As the bus trundled along, the city soon gave way to a parched, desert landscape studded with ancient, pre-Columbian adobe ruins. Before long, the air smelled of salt, and the blue sky dipped closer to the horizon, telling us that the ocean would soon come into view.
"It gave me the impression of a ’60s California beach town with surf shops and the waves,” says Bill Sherman of what drew him and his wife Pokey to the town of Tamarindo, on Costa Rica’s Pacific coast. “We both felt very comfortable. There are no high-rises on the beach. You just see trees.”
Tom and Christine Canton, from St. Petersburg, Florida, live in a home 1,000 feet up jungle-covered slopes, overlooking the Pacific. “We get up at sunrise and have coffee outside. It’s so peaceful and quiet,” says Tom. “There are no neighbors around us. But we do see toucans, macaws, parrots, and monkeys.”
I’ve just returned from Placencia, Belize—and the opportunity there has knocked my socks off. On my trip, I was following Placencia’s Path of Progress—a path that I discovered could lead you to double your money in one, four, or five years.
They say the grass is always greener on the other side. I’ve not always found that to be the case. But when it comes to getting your money out of the U.S., it rings true. I remember a U.S. that celebrated wealth creation and rewarded hard work. Now I fear that the opposite is happening.
On my travels through the highways and byways of antique collecting, I noticed an auction selling “industrial antiques.” My interest was piqued. What could they be? I wondered. Rusty farm machinery? Nineteen-fifties’ filing cabinets? Miners’ helmets from long-defunct collieries? Well, actually, yes. All the above and more.

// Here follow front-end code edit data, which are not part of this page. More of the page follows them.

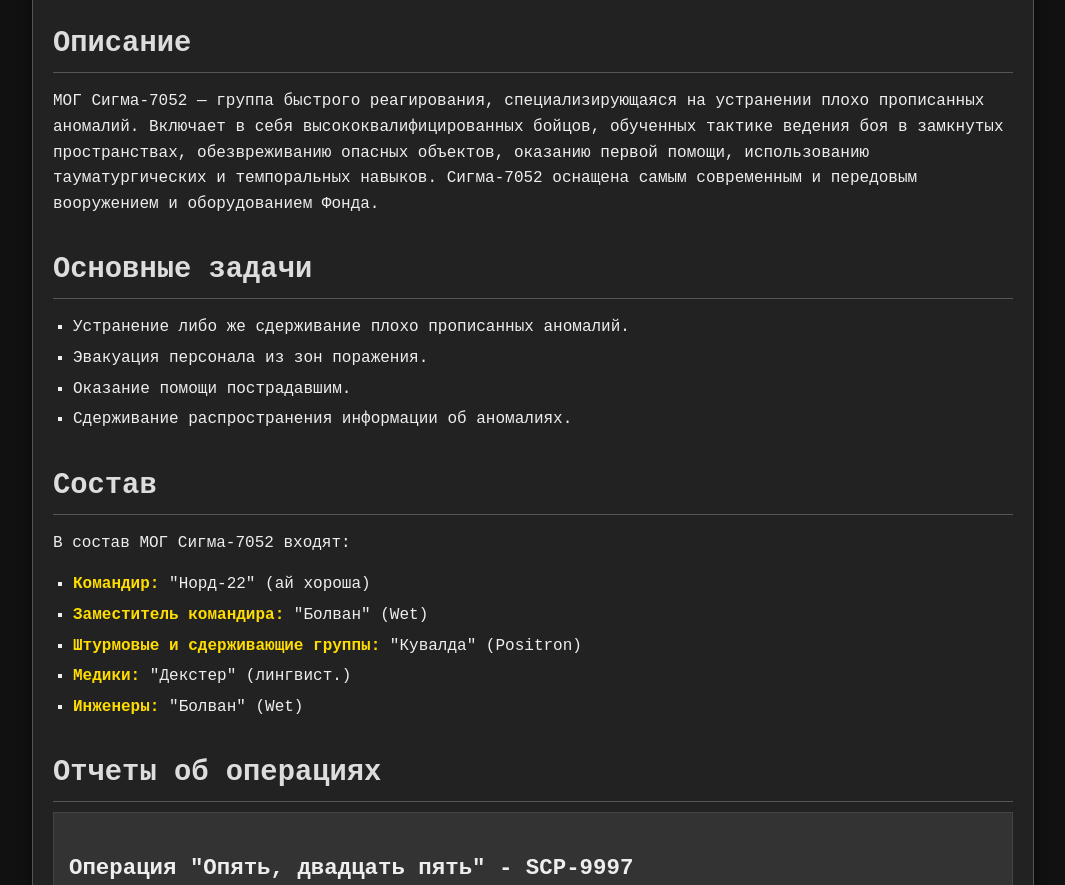
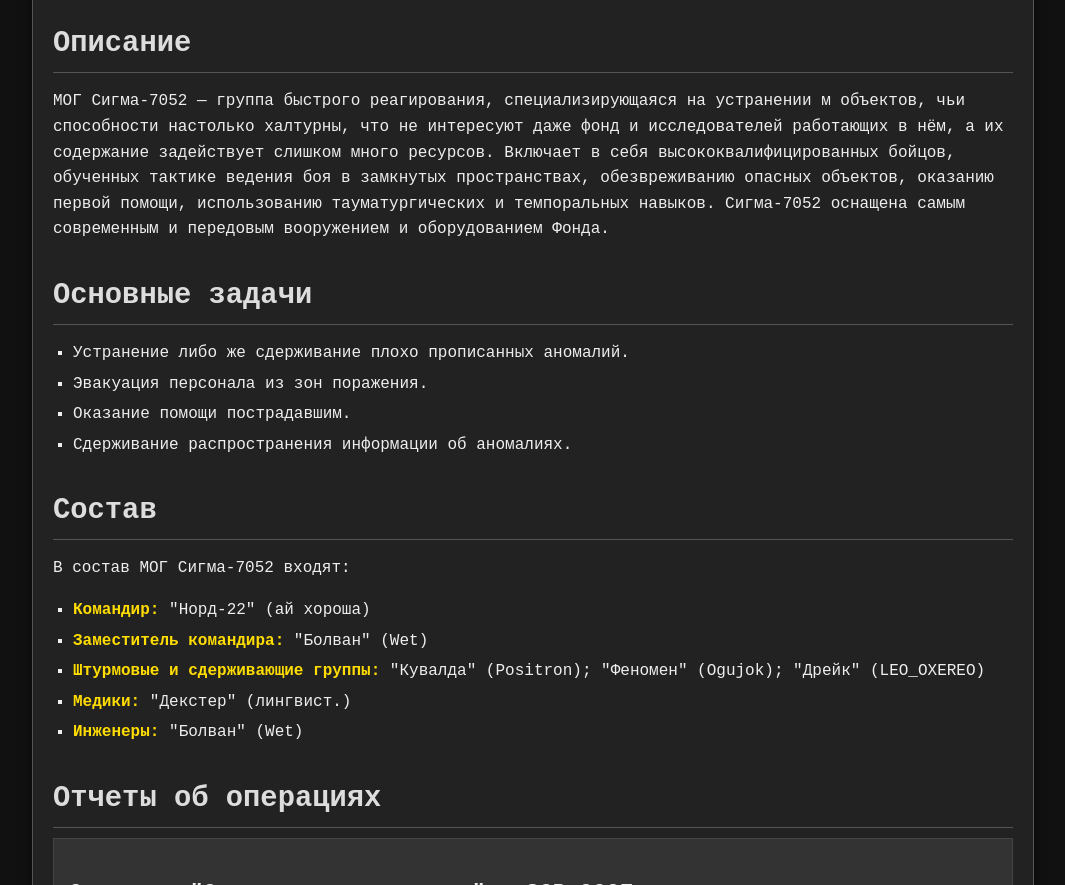
Before and after one commit to EL-Linguist/lolo, a plain HTML site: page index.html in a window 1280 px wide. Shown: the part 378-1263 px from the top of the page, without its empty margins (107-1172 px from the left). Drawn offline with Linux system fonts and the light colour scheme.

Commit message:
Add files via upload

```diff
--- a/index.html
+++ b/index.html
@@ -18,7 +18,7 @@
 
         <section class="briefing">
             <h2>Описание</h2>
-            <p>МОГ Сигма-7052 — группа быстрого реагирования, специализирующаяся на устранении плохо прописанных аномалий.  Включает в себя высококвалифицированных бойцов, обученных тактике ведения боя в замкнутых пространствах, обезвреживанию опасных объектов, оказанию первой помощи, использованию тауматургических и темпоральных навыков. Сигма-7052 оснащена самым современным и передовым вооружением и оборудованием Фонда.</p>
+            <p>МОГ Сигма-7052 — группа быстрого реагирования, специализирующаяся на устранении м объектов, чьи способности настолько халтурны, что не интересуют даже фонд и исследователей работающих в нём, а их содержание задействует слишком много ресурсов.  Включает в себя высококвалифицированных бойцов, обученных тактике ведения боя в замкнутых пространствах, обезвреживанию опасных объектов, оказанию первой помощи, использованию тауматургических и темпоральных навыков. Сигма-7052 оснащена самым современным и передовым вооружением и оборудованием Фонда.</p>
         </section>
 
         <section class="responsibilities">
@@ -37,7 +37,7 @@
             <ul>
                 <li><b>Командир:</b> "Норд-22" (ай хороша)</li>
                 <li><b>Заместитель командира:</b> "Болван" (Wet)</li>
-                <li><b>Штурмовые и сдерживающие группы:</b> "Кувалда" (Positron)</li>
+                <li><b>Штурмовые и сдерживающие группы:</b> "Кувалда" (Positron); "Феномен" (Ogujok); "Дрейк" (LEO_OXEREO)</li>
                 <li><b>Медики:</b> "Декстер" (лингвист.)</li>
                 <li><b>Инженеры:</b> "Болван" (Wet)</li>
             </ul>
```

New Yorker Jake Wolfe, 65, is at his happiest when exploring ancient temples in Cambodia’s remote countryside. “There is a saying that you should ‘see Angkor Wat and die,’ which means it is an amazing place to visit at least once in your life. It is actually the biggest group of temples in the world and nothing compares to it,” he says of the Southeast Asian country’s most famous ruins.
My husband David and I have a lot of people ask us these days, “What do you do all day?” On the surface, it looks pretty easy. “It” is running a boutique resort in Caribbean Belize—often doing it remotely. Sure, we still have the work that comes with running a resort: managing staff, managing bookings, and the like.
In 1976, my father—then 24 years old—embarked on the walk of a lifetime into the heart of Nepal’s Annapurna Mountains, a section of the mighty Himalayas. In 2010, I followed in his footsteps, spending nearly a month traversing the same mountains and revisiting scenes of his youthful adventures. The journey produced some of the happiest days of my life.